Plank Article Brandon Curry ’25 Cooper Zarro '26

Every two seconds in the United States, someone needs blood. Unfortunately, according to the American Red Cross, the number of blood donors in the country has hit a 20-year low. Blood is needed now more than ever, and thankfully, Jesuit High School Sacramento stepped up to answer the call. 

Jesuit has been running a school-wide blood drive since 1985, and this year, Jesuit’s executive council partnered with Vitalant, a non-profit healthcare organization focused on blood and biotherapy, to run the event.

One of the main coordinators behind the drive was Junior Class Senator Rafael Edralin ’25. He is happy with the student body’s response to the event, especially with how little advance knowledge they had.

“I think the blood drive went really well,” Rafael said. “Student council started advertising about two weeks before the actual drive and got the actual PA announcements for it about a week before the drive. But the spots to donate (37) filled up really quickly in comparison to the time we started advertising. Including incentives like a free dessert from the cafeteria and a ‘skip the lunch line’ pass really helped motivate people to donate.”

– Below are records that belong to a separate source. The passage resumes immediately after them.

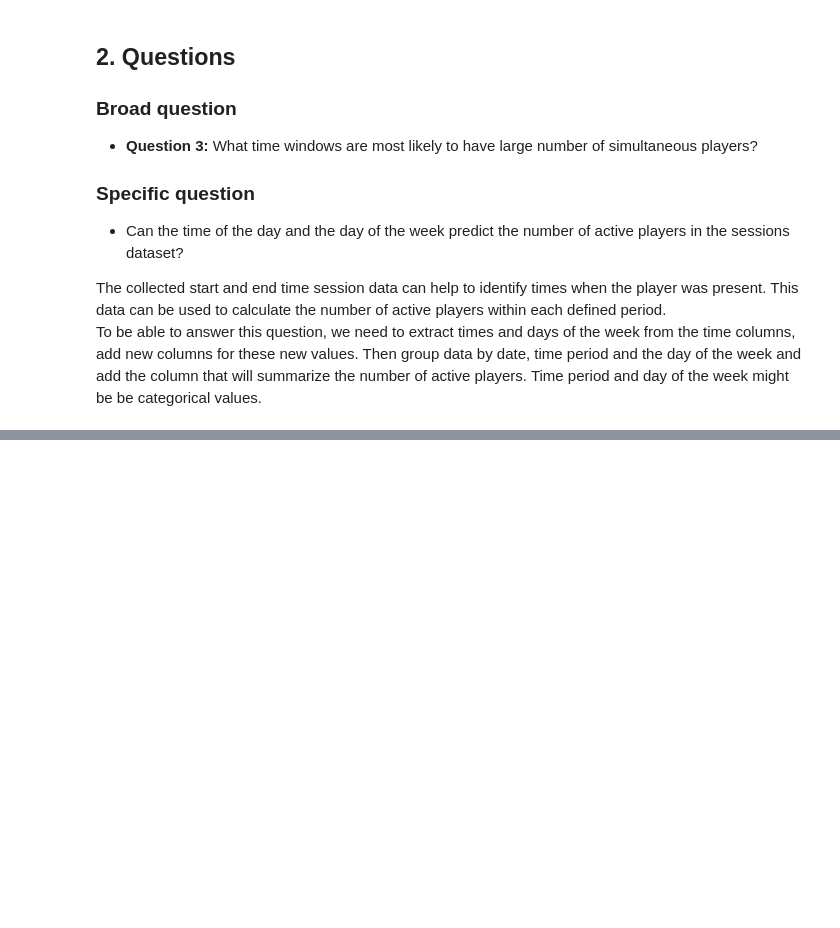
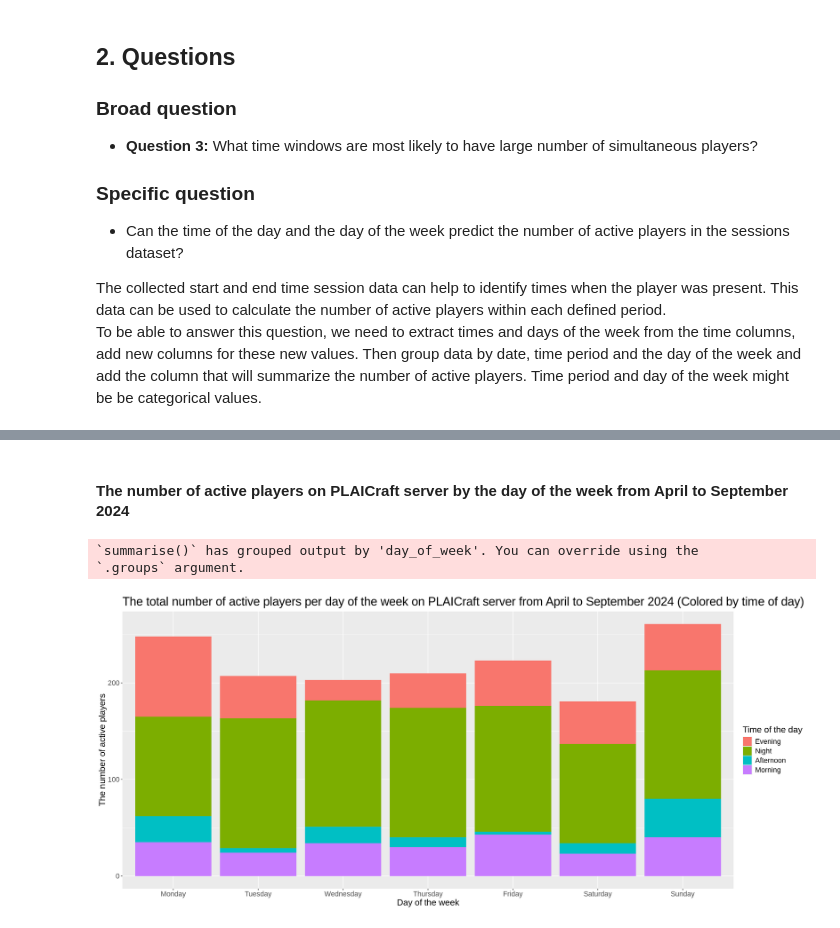
Before and after one commit to ALagodzinska/project_planning_stage, a Jupyter notebook: ProjectPlanning.ipynb, the cells around one changed output, grey strips where cells are left out. Cells and saved outputs as stored; diff of their text form; code cells hidden in the pictures; blank space fills up the shorter version.

```diff
--- a/ProjectPlanning.ipynb
+++ b/ProjectPlanning.ipynb
@@ -180,0 +396,24 @@ To be able to answer this question, we need to extract times and days of the wee
+# %% [markdown]
+#### The number of active players on PLAICraft server by the day of the week from April to September 2024
+# %%
+active_players_by_day_of_week <- sessions_with_playtime_category |>
+    group_by(day_of_week = wday(start_date), time_of_day)  |>
+    summarize(active_players_count = n()) |>
+    mutate(day_of_week = factor(day_of_week,
+                           levels = c(1, 2, 3, 4, 5, 6, 7),
+                           labels = c("Monday", "Tuesday", "Wednesday", "Thursday", "Friday", "Saturday", "Sunday")))
+
+options(repr.plot.width = 18, repr.plot.height = 8)
+
+active_players_by_day_of_week_plot <- active_players_by_day_of_week |>
+    ggplot(aes(x = day_of_week, y = active_players_count, fill = time_of_day)) +
+    geom_bar(stat = "identity") +
+    labs(x = "Day of the week", y = "The number of active players", fill = "Time of the day") +
+    ggtitle("The total number of active players per day of the week on PLAICraft server from April to September 2024 (Colored by time of day)") +
+    theme(text = element_text(size = 16), plot.title = element_text(size = 22))
+
+active_players_by_day_of_week_plot
+# %% [output]
+`summarise()` has grouped output by 'day_of_week'. You can override using the
+`.groups` argument.
+[figure, added]
```
Also changed, not shown: parts of 21 cells of this notebook.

The blood drive surpassed expectations, receiving far more than the initial goal for donations.

“We had 37 slots to fill up, and of the 37 slots that we had, 36 people walked through the door to give, which is pretty awesome,” said Student Activities Director Mr. Peter Ferrari. “We’re really happy with that, and Vitalant’s goal for us was to have 29 units of blood donated, and we had 39 units of blood donated over the course of the day. To go over their goal for us by over 30% is a pretty awesome thing.”

Vitalant has over 115 donation centers nationwide and delivers blood to more than 900 hospitals around the country. Heather Lenton, a phlebotomist from Vitalant, explains what happens to blood after it is donated.

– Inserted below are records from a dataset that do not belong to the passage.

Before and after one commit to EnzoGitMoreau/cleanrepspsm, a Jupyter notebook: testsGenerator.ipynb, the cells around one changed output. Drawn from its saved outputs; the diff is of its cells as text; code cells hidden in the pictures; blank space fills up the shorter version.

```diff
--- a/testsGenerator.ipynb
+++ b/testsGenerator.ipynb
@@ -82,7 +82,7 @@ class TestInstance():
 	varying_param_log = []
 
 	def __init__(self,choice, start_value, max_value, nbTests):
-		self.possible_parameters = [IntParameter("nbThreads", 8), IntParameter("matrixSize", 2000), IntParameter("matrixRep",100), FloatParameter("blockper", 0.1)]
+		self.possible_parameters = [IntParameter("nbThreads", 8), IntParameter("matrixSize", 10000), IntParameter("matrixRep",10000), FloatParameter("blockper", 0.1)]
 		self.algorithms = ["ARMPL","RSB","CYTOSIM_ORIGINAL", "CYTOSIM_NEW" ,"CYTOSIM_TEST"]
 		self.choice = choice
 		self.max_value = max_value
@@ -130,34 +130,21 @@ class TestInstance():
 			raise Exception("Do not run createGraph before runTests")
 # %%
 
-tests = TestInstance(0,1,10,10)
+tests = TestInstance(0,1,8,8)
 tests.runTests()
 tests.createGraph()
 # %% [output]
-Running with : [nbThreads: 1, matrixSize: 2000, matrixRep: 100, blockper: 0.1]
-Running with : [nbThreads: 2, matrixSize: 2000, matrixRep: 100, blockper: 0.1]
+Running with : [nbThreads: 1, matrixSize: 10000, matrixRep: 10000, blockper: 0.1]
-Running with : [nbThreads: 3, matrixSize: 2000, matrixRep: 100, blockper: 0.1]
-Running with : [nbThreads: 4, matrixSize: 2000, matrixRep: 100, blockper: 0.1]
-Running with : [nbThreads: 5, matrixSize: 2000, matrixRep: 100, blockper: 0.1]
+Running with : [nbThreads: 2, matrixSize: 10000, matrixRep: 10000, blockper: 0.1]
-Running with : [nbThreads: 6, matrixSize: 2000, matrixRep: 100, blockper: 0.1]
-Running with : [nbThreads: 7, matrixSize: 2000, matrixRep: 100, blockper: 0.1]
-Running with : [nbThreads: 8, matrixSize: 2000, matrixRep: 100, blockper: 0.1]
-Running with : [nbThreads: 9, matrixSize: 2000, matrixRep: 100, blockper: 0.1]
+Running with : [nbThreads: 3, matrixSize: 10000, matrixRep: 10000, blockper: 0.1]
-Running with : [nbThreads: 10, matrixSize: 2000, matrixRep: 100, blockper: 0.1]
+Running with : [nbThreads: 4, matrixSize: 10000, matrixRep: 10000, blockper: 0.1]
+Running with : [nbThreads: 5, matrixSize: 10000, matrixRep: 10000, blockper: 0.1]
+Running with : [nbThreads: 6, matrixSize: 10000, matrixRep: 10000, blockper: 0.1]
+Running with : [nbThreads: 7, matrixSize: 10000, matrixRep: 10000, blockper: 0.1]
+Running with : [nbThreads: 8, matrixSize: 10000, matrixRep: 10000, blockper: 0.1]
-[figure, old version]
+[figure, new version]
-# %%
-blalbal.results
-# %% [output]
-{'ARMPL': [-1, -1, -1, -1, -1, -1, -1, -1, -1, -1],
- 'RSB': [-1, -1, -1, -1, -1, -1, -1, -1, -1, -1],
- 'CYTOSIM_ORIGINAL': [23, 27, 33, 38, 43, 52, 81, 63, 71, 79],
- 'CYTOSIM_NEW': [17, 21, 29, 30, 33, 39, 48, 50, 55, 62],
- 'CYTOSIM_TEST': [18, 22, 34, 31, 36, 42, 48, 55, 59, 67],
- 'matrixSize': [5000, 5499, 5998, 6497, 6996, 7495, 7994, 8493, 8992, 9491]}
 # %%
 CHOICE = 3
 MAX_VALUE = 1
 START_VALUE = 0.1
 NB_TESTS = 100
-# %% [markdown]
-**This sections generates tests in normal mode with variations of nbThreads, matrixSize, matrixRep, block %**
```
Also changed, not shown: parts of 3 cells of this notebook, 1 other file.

“After the blood gets packaged, we take it back to [our warehouse in] West Sacramento,” Ms. Lenton said. “After that, they’ll take it to Mathers, which is where the lab is at, and then the lab will process it. From there, they [see] where each hospital needs what type of blood type and the quantity of what blood type. And then it simply gets shipped from Mathers.”

While donating blood certainly has a positive impact on others, many say that it can be beneficial to the donor as well. For Mr. Ferrari, the donation process calms his mind and allows him to focus on what really matters in his life.

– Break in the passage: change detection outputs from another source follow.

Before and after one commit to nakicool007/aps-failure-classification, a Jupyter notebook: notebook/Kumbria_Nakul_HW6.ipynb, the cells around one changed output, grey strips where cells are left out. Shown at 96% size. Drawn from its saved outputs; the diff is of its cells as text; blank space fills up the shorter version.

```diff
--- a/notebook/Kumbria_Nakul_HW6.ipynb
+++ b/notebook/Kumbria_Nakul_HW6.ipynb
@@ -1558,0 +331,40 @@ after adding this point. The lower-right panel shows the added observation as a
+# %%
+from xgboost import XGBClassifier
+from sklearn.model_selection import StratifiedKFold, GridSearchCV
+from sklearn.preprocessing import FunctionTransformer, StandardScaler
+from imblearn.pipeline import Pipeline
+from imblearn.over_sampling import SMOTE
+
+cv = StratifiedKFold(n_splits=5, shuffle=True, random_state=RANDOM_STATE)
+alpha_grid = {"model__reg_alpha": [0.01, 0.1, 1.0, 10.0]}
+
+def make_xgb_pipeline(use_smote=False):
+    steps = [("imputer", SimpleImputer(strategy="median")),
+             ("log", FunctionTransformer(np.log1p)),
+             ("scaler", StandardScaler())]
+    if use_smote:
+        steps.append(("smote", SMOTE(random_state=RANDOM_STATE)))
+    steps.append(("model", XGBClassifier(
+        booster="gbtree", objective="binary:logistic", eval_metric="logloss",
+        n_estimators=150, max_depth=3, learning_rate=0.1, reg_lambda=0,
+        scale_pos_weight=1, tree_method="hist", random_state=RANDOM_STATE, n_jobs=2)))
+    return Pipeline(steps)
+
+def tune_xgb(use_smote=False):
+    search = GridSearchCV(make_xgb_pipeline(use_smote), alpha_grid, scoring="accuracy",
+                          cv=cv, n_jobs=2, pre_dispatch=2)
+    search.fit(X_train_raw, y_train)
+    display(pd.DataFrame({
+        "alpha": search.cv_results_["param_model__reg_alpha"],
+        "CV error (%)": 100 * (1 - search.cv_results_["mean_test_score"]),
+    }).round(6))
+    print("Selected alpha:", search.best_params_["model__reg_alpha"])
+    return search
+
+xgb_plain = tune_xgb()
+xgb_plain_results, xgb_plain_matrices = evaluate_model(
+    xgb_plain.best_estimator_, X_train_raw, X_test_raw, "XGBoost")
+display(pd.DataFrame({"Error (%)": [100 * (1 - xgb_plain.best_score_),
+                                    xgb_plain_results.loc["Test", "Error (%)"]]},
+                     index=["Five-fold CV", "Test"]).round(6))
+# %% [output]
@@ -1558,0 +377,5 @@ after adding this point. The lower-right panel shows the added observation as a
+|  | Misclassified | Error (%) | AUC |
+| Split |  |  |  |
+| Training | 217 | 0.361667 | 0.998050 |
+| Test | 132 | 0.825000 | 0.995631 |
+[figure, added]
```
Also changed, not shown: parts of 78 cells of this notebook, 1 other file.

“[Donating blood] slows you down because it takes about an hour,” Mr. Ferrari said. “Generally I’m a pretty busy guy, working at a pretty fast pace, and the times that I’ve donated blood it’s like ‘ok, you got to stop, you got to wait.’ [Donating blood] gives you some time to reflect on what you’re doing and why you’re doing it.”

Zach Monahan ’25, a participant in this year’s blood drive, is a firm believer in the power of blood donation.

“Donating blood is inherently meaningful as it directly contributes to the preservation of human life by supplying crucial medical resources for patients in need,” Zach said. “The act underscores a sense of communal responsibility, emphasizing the collective impact individuals can have on public health and well-being through a selfless gesture.”